Your goal:
Pick each line that has "host" out of the records.

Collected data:
★ ★ ★ ★ ★
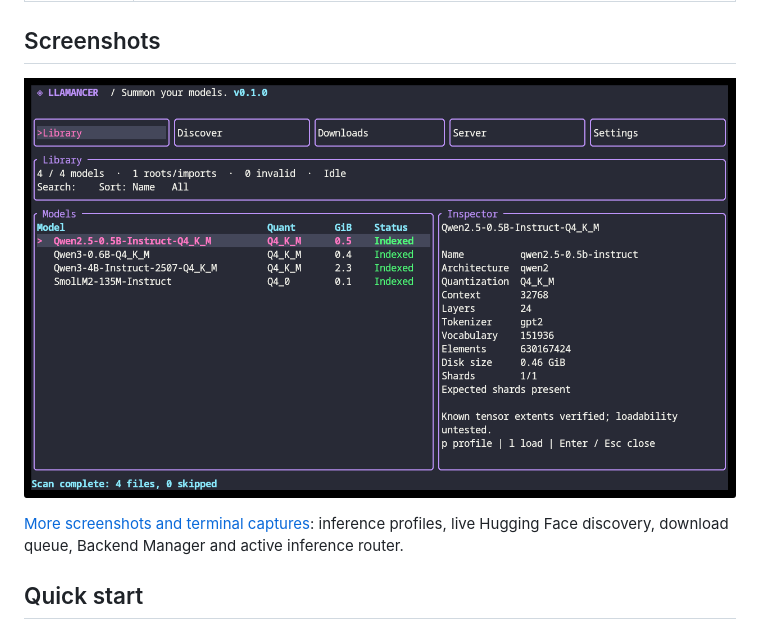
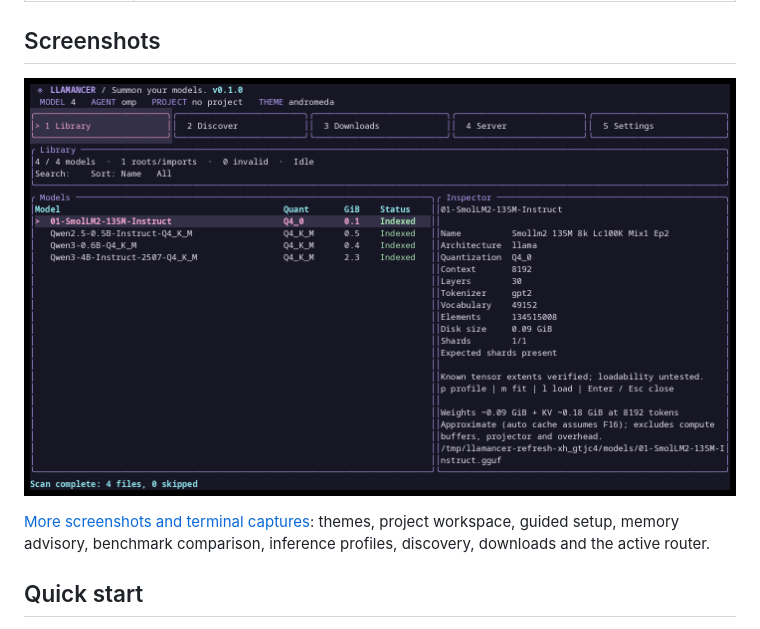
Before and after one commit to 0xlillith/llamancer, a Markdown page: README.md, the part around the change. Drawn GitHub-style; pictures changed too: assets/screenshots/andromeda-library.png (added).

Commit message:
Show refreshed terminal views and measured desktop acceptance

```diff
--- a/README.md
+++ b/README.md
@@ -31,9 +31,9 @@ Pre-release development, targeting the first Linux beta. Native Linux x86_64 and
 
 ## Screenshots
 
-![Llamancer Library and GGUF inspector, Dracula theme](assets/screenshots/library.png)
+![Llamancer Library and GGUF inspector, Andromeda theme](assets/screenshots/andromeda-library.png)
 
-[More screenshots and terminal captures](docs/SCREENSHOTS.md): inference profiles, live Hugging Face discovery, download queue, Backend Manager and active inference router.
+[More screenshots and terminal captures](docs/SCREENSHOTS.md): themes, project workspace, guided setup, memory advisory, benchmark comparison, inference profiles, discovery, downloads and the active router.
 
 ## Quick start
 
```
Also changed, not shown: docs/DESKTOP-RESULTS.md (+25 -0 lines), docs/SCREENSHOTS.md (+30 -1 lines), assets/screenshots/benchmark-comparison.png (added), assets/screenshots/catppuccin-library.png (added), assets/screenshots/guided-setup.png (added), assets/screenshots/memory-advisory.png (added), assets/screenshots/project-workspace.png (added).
★ ★ ★ ★ ★
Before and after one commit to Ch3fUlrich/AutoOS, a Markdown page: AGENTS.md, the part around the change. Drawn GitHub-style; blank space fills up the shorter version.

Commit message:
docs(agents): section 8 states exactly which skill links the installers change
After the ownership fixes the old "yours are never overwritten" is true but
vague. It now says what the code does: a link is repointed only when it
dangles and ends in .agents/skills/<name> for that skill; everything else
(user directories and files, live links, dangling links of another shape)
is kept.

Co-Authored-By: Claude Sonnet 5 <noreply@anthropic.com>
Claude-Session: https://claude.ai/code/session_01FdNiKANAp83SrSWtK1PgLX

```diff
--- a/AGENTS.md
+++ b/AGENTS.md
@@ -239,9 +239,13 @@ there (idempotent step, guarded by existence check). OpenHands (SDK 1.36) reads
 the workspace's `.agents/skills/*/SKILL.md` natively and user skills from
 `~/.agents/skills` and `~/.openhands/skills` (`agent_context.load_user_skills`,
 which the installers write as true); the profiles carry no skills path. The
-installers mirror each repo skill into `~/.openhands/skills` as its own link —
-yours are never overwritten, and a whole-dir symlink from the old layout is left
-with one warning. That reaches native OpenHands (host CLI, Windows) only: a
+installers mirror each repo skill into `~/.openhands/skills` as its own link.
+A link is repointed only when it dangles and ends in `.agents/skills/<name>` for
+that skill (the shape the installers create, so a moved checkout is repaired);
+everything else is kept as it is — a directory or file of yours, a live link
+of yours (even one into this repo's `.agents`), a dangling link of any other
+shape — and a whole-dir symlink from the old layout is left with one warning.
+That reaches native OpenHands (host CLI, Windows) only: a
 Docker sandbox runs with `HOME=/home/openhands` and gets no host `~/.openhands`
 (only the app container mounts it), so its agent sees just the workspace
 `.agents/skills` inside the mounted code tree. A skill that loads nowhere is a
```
★ ★ ★ ★ ★
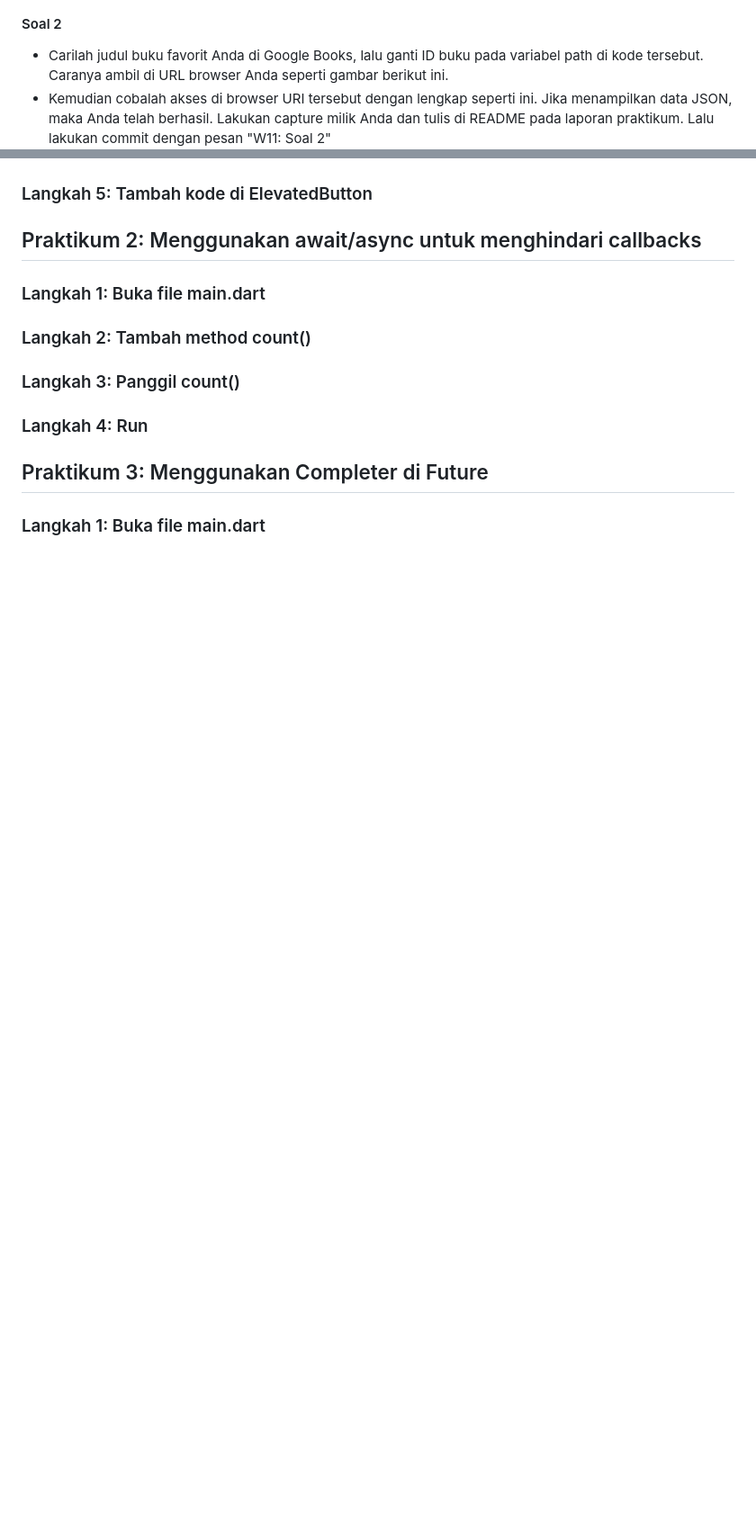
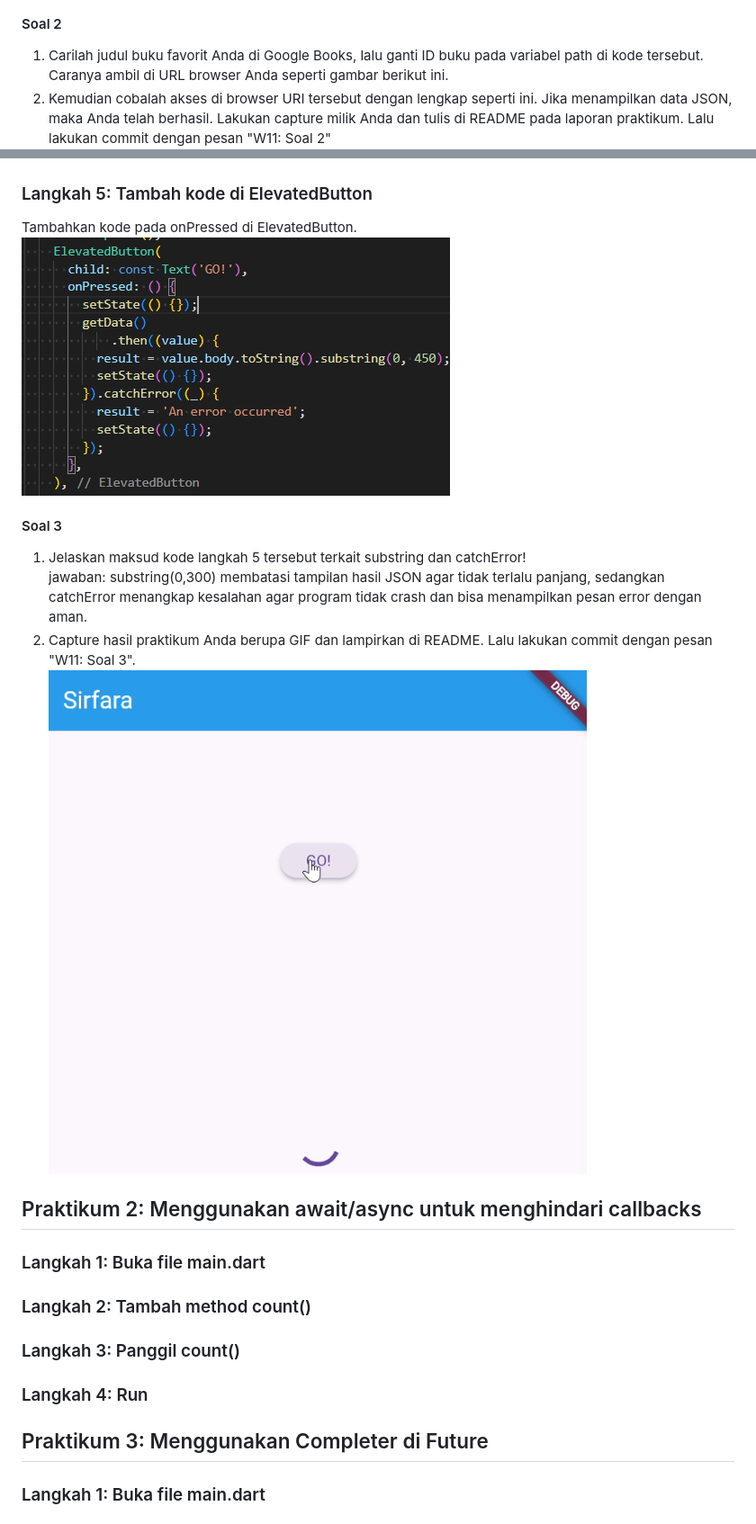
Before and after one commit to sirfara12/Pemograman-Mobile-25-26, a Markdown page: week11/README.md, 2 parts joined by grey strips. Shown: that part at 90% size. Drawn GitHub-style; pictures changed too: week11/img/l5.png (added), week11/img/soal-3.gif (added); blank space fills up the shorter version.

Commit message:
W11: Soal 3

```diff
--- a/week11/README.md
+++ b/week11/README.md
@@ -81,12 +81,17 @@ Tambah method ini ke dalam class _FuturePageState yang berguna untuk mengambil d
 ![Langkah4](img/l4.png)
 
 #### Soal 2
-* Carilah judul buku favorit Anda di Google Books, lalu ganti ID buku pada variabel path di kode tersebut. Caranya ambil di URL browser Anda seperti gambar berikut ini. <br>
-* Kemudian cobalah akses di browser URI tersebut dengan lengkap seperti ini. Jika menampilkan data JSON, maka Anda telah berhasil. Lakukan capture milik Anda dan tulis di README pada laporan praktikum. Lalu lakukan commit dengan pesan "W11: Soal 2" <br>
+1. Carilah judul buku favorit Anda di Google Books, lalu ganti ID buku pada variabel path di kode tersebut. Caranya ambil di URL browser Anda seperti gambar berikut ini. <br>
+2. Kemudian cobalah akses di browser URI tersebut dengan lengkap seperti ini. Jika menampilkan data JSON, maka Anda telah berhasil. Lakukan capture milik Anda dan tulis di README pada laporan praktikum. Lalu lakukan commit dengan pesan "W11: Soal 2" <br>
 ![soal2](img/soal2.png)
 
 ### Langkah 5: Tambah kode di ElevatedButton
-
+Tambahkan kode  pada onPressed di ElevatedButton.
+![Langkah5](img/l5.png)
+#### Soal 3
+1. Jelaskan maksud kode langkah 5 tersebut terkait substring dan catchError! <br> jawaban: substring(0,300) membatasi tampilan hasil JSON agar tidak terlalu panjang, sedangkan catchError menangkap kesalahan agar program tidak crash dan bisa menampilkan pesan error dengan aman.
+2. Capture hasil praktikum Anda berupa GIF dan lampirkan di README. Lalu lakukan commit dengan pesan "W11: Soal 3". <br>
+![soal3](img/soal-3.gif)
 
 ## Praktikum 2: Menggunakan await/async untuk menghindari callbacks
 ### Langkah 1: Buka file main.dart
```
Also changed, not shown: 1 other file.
★ ★ ★ ★ ★
Worked solution:
-with one warning. That reaches native OpenHands (host CLI, Windows) only: a
+That reaches native OpenHands (host CLI, Windows) only: a
 Docker sandbox runs with `HOME=/home/openhands` and gets no host `~/.openhands`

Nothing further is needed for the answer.